Animal research has driven advancements in the treatment of infections, been critical in the development of new vaccines, led to new therapeutics for the treatment of cancer treatment, and has had major impacts on the management of heart disease, neurological disorders, autoimmune diseases and transplantation. Approximately 70% of the Nobel prizes granted for Physiology or Medicine used in vivo research. Without animal research, polio would still claim thousands of lives, and many vaccines would not exist. However, now millions of people are living healthy lives otherwise claimed by what are now preventable diseases.
Recent advances in research tools have been incredible. Non-animal methods now account for about 90% of medical research with much of the work formerly done in animals now being done through mathematical and computer models, in vitro cellular models and by non-invasive imaging. Many key questions remain answerable only by animal research, however.
At Horizon, we undertake our work with a great sense of responsibility, compassion and care. The rodent models we develop are designed to address the most difficult challenges that medical research has to offer and are ideally suited towards realizing the promise of personalized medicine. Genetically defined animal models are specifically targeted to a disease, biochemical pathway or genotype and so far fewer animals are required to provide the answers sought. Additionally, as these precisely generated models are mimics of human disease, they are highly effective bridges to translate genomic information into actionable therapeutics.

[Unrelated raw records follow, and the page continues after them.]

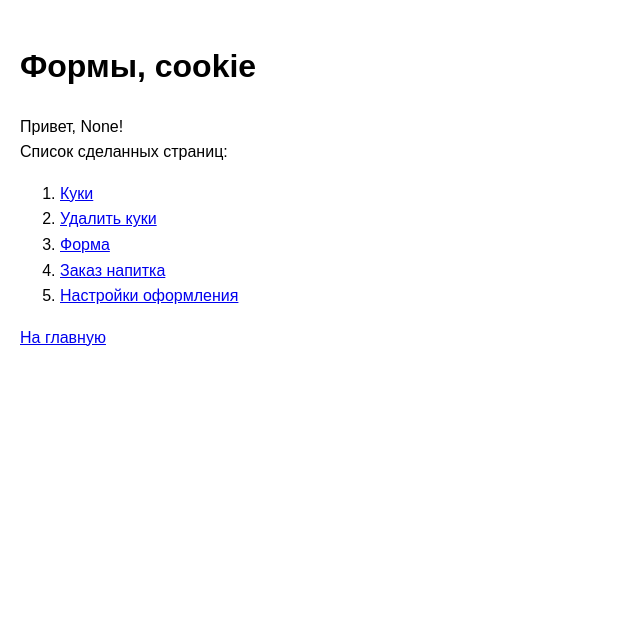
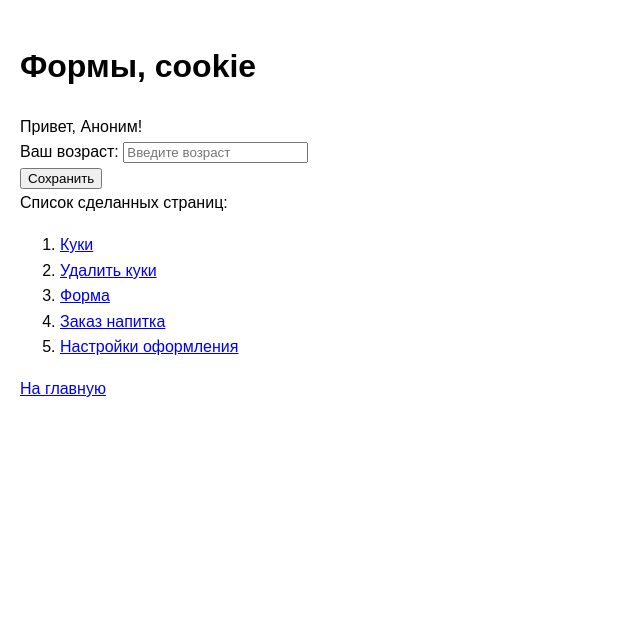
Before and after one commit to anastasiaagafonova/web-back-labs, a Flask app: page /lab3/ in a window 1280 px wide. Shown: the part 66-708 px from the top of the page, without its empty margins (0-640 px from the left). Run offline with Flask 3, Linux system fonts and the light colour scheme.

Commit message:
вывод возраста

```diff
--- a/templates/lab3/lab3.html
+++ b/templates/lab3/lab3.html
@@ -5,8 +5,25 @@
 {% block main %}
     <h1>Формы, cookie</h1>
     <div>
-        Привет, <span style="color: {{name_color}}">{{ name }}</span>!
+        Привет,
+        {% if name %}
+            <span style="color: {{ name_color or '#000000' }}">{{ name }}</span>!
+        {% else %}
+            <span>Аноним</span>!
+        {% endif %}
+        {% if age %}
+            <div>Ваш возраст: {{ age }}</div>
+        {% endif %}
     </div>
+
+    <!-- Форма для установки имени и возраста -->
+    <form action="/lab3/set_user_info" method="POST">
+        <div>
+            <label>Ваш возраст:</label>
+            <input type="number" name="age" value="{{ request.cookies.get('age') or '' }}" placeholder="Введите возраст">
+        </div>
+        <button type="submit">Сохранить</button>
+    </form>
 
     <div>Список сделанных страниц:</div>
     <ol>
```
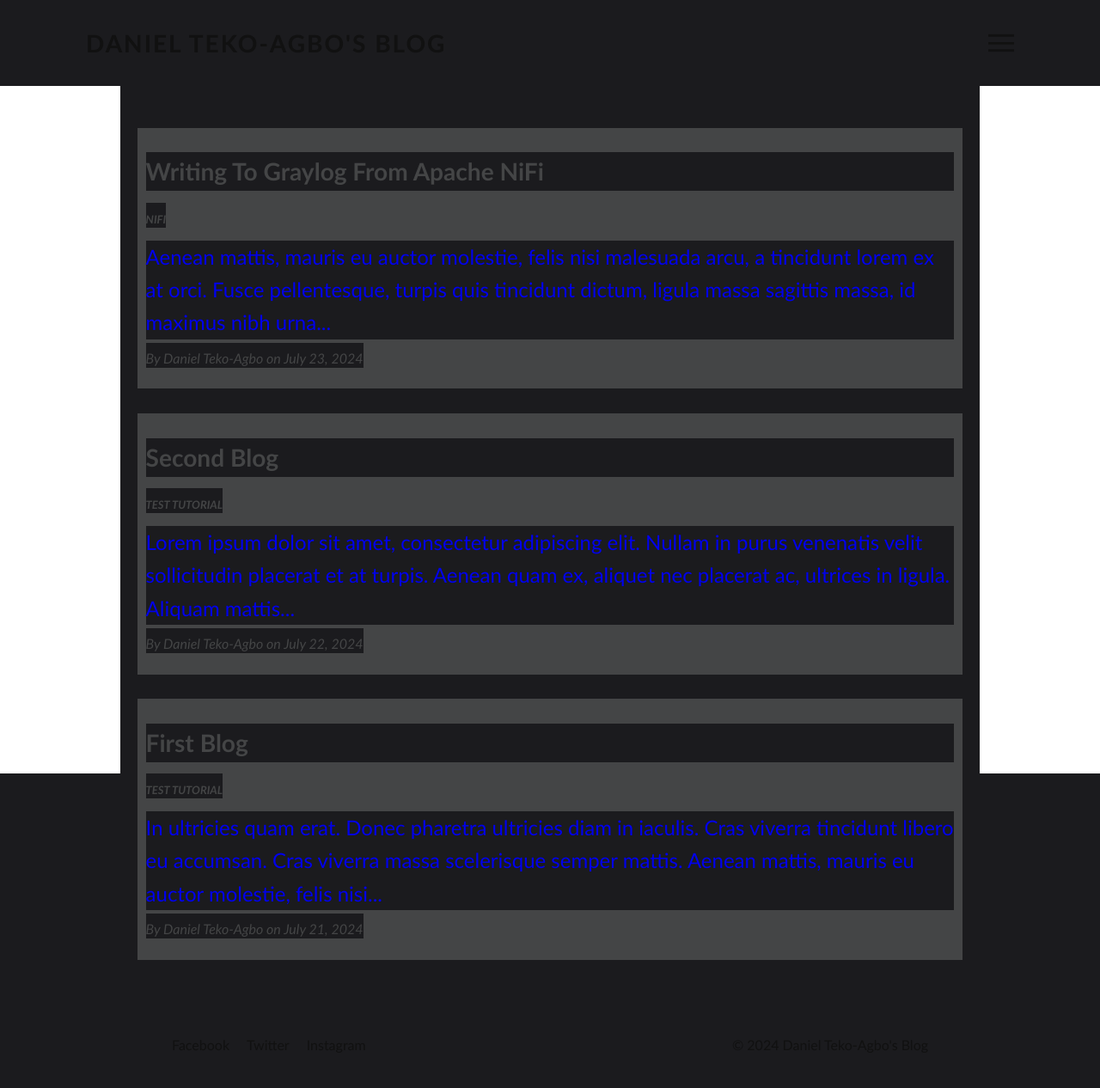
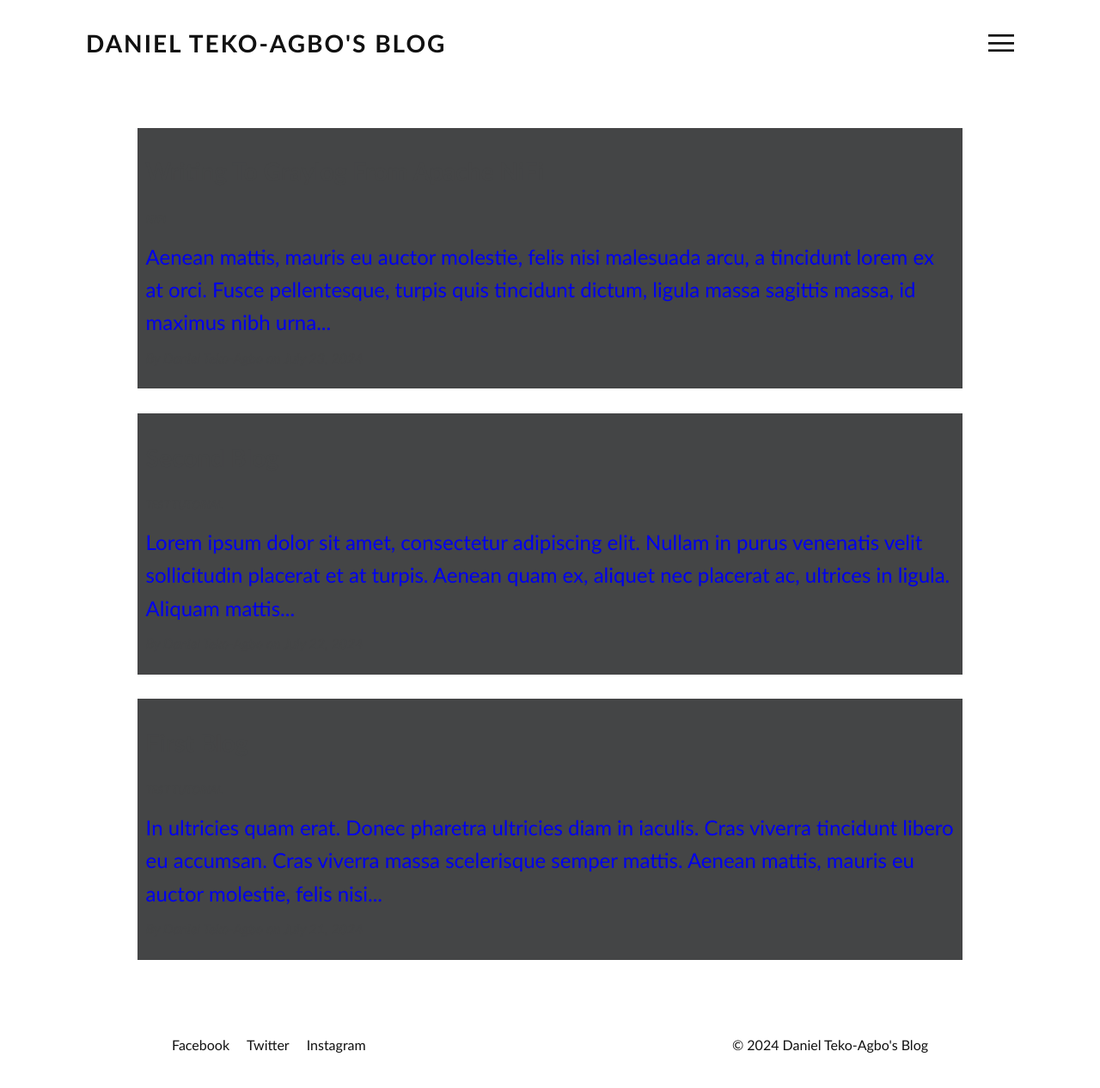
Before and after one commit to DanielTeko-Agbo/blog, a Jekyll site: the page built from index.md, in a window 1280 px wide. Shown: the whole page at 86% size. Built offline with Jekyll 4.4.1, drawn with Linux system fonts in a browser that asks for light colours.

Commit message:
Modified Styling

```diff
--- a/assets/css/style.css
+++ b/assets/css/style.css
@@ -4,7 +4,6 @@
 	padding: 0;
 	box-sizing: border-box;
   	font-family: Gill Sans, sans-serif;
-	background-color: rgb(27, 27, 30);
 }
 body
 {
@@ -241,7 +240,7 @@ section header .toggle.active
 .page-item:hover {
   box-shadow: 0 34px 32px -33px rgba(0, 0, 0, .18);
   transform: translate(0px, -3px);
-  background-color: aqua;
+  background-color: rgb(0, 115, 255);
 }
 .post-item {
 	margin: 3% 0;
@@ -258,15 +257,16 @@ section header .toggle.active
 	color: rgb(68, 69, 70);
 }
 .post-heading:hover{
-	color: aqua;
+	color: rgb(0, 115, 255);
 }
 .post-excerpt{
+	color: rgb(68, 69, 70);
 	margin: 1% 0;
 	font-style: italic;
-    font-size: medium;
+    font-size: small;
 }
 .post-excerpt:hover{
-	color: aqua;
+	color: rgb(0, 115, 255);
 }
 .post-tags{
 	text-transform: uppercase;
```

Our animal facilities are independently monitored by an Institutional Animal Care and Use Committee (IACUC), which evaluates all proposed research and protocols. Comprised of scientists, nonscientists, community members, and veterinarians from the local community, the group closely oversees research and ensures that it is conducted in accordance with all provisions of the PHS Policy on Humane Care and Use of Laboratory Animals.